> [PROBLEM TO SOLVE] How many lines in the data hold the string "textbf"? State the number alone.

┌──

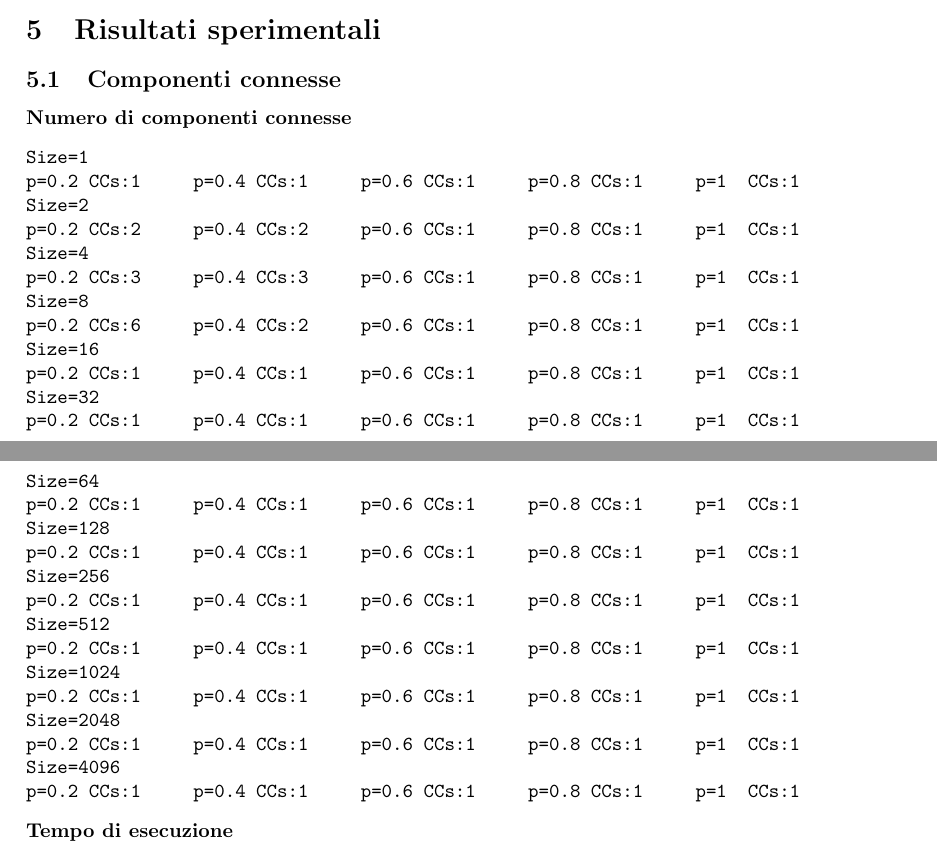
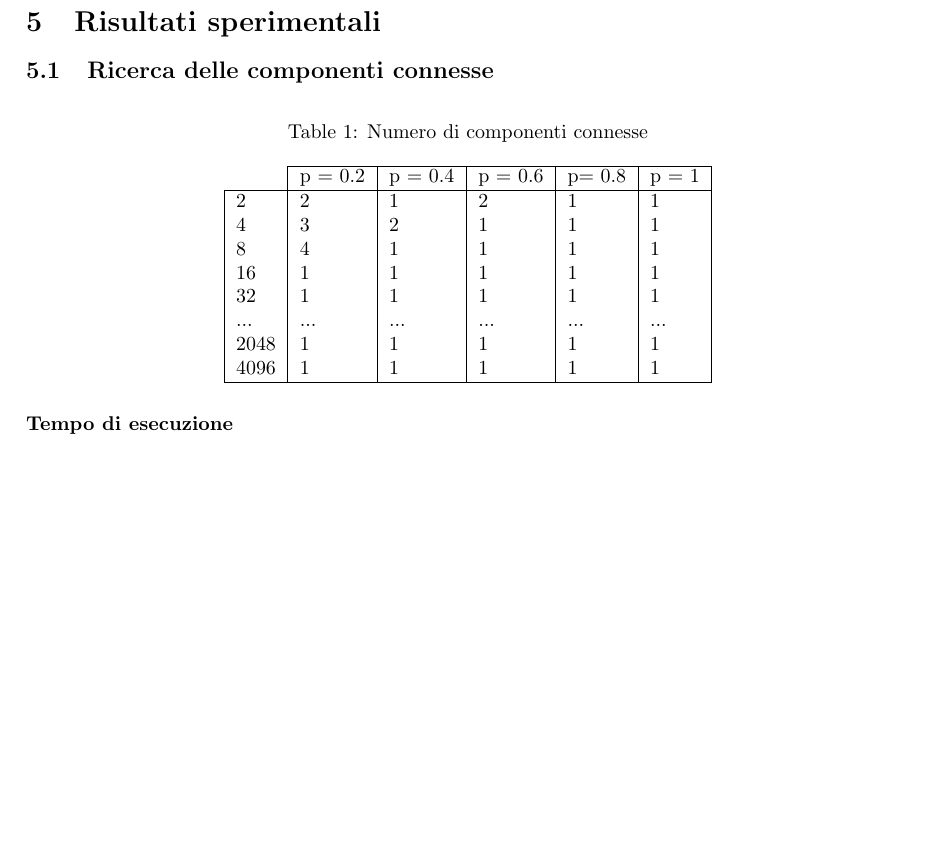
Before and after one commit to DiegoBiagini/ASDLab, a LaTeX document (ComponentiConnesseMST/relazione/relazione_grafi.tex): two parts of pages 6 and 7 of 11 before the commit and part of page 7 of 9 after it, the two joined at a grey line, cut so that both start at the same text, the shorter picture padded with empty space. The pictures show the PDF file ComponentiConnesseMST/relazione/relazione_grafi.pdf that the author committed with the source.

Commit message:
Aggiornate relazioni

```diff
--- a/ComponentiConnesseMST/relazione/relazione_grafi.tex
+++ b/ComponentiConnesseMST/relazione/relazione_grafi.tex
@@ -193,40 +207,33 @@ Restituisce una lista di BFSNode che corrisponde allo stato del grafo dopo la vi
 BFS_max(graph, start)
 \end{verbatim}
 Esegue la visita BFS sul grafo partendo dal nodo passato e restituisce il valore massimo di BFSNode.d alla fine della ricerca, ovvero la distanza da start al nodo.\\
+\newpage
 \section{Risultati sperimentali}
-\subsection{Componenti connesse}
-\textbf{Numero di componenti connesse}
-\begin{verbatim}
-Size=1
-p=0.2 CCs:1	    p=0.4 CCs:1	    p=0.6 CCs:1	    p=0.8 CCs:1	    p=1  CCs:1
-Size=2
-p=0.2 CCs:2     p=0.4 CCs:2	    p=0.6 CCs:1     p=0.8 CCs:1     p=1  CCs:1
-Size=4
-p=0.2 CCs:3     p=0.4 CCs:3     p=0.6 CCs:1     p=0.8 CCs:1	    p=1  CCs:1
-Size=8
-p=0.2 CCs:6     p=0.4 CCs:2	    p=0.6 CCs:1	    p=0.8 CCs:1     p=1  CCs:1
-Size=16
-p=0.2 CCs:1     p=0.4 CCs:1	    p=0.6 CCs:1	    p=0.8 CCs:1	    p=1  CCs:1
-Size=32
-p=0.2 CCs:1	    p=0.4 CCs:1     p=0.6 CCs:1	    p=0.8 CCs:1	    p=1  CCs:1
-Size=64
-p=0.2 CCs:1	    p=0.4 CCs:1     p=0.6 CCs:1     p=0.8 CCs:1     p=1  CCs:1
-Size=128
-p=0.2 CCs:1	    p=0.4 CCs:1	    p=0.6 CCs:1	    p=0.8 CCs:1	    p=1  CCs:1
-Size=256
-p=0.2 CCs:1	    p=0.4 CCs:1	    p=0.6 CCs:1	    p=0.8 CCs:1	    p=1  CCs:1
-Size=512
-p=0.2 CCs:1	    p=0.4 CCs:1	    p=0.6 CCs:1	    p=0.8 CCs:1	    p=1  CCs:1
-Size=1024
-p=0.2 CCs:1	    p=0.4 CCs:1	    p=0.6 CCs:1	    p=0.8 CCs:1	    p=1  CCs:1
-Size=2048
-p=0.2 CCs:1	    p=0.4 CCs:1	    p=0.6 CCs:1     p=0.8 CCs:1	    p=1  CCs:1
-Size=4096
-p=0.2 CCs:1	    p=0.4 CCs:1     p=0.6 CCs:1	    p=0.8 CCs:1	    p=1  CCs:1
-\end{verbatim}
-\textbf{Tempo di esecuzione}\\\\
-\includegraphics[scale=0.5]{cc_time_p=02.png}
-\includegraphics[scale=0.5]{cc_time_p=04.png}\\
-\includegraphics[scale=0.5]{cc_time_p=06.png}
-\includegraphics[scale=0.5]{cc_time_p=08.png}
-\includegraphics[scale=0.5]{cc_time_p=1.png}\\
+\subsection{Ricerca delle componenti connesse}
+
+\begin{table}[H]
+\centering
+\label{fig:ccs_n}
+\caption{Numero di componenti connesse}
+\begin{tabular}{|l|l|l|l|l|l|}
+\cline{2-6}
+\multicolumn{1}{l|}{} & p = 0.2 & p = 0.4 & p = 0.6 & p= 0.8 & p = 1  \\
+\hline
+2                     & 2       & 1       & 2       & 1      & 1      \\
+4                     & 3       & 2       & 1       & 1      & 1      \\
+8                     & 4       & 1       & 1       & 1      & 1      \\
+16                    & 1       & 1       & 1       & 1      & 1      \\
+32                    & 1       & 1       & 1       & 1      & 1      \\
+...                   & ...     & ...     & ...     & ...    & ...    \\
+2048                  & 1       & 1       & 1       & 1      & 1      \\
+4096                  & 1       & 1       & 1       & 1      & 1      \\
+\hline
+\end{tabular}
+\end{table}
+
+
+\textbf{Tempo di esecuzione}\\
+\begin{figure}[H]
+    \centering
+    \begin{subfigure}[b]{0.45\linewidth}
+        \centering
@@ -233,7 +248,9 @@ p=0.2 CCs:1	    p=0.4 CCs:1     p=0.6 CCs:1	    p=0.8 CCs:1	    p=1  CCs:1
+    \end{subfigure}
+\end{figure}
+
 \subsection{MST}
-\textbf{Tempo di esecuzione}\\
-\includegraphics[scale=0.5]{krusk_time_p=02.png}
-\includegraphics[scale=0.5]{krusk_time_p=04.png}\\
-\includegraphics[scale=0.5]{krusk_time_p=06.png}
-\includegraphics[scale=0.5]{krusk_time_p=08.png}
-\includegraphics[scale=0.5]{krusk_time_p=1.png}\\
+\textbf{Tempo di esecuzione}
+\begin{figure}[H]
+    \centering
+    \begin{subfigure}[b]{0.45\linewidth}
+        \centering
```
Also changed, not shown: EditDistance/relazione/relazione_editdistance.tex (+10 -8 lines), ValutazionePerformancePython/relazione/relazione_sorting.tex (+9 -0 lines), ComponentiConnesseMST/relazione/relazione_grafi.pdf, EditDistance/relazione/relazione_editdistance.pdf, ValutazionePerformancePython/relazione/relazione_sorting.pdf, ComponentiConnesseMST/relazione/relazione_grafi.tex (87 more changed lines).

└──

> [EXERCISE OUTPUT] 5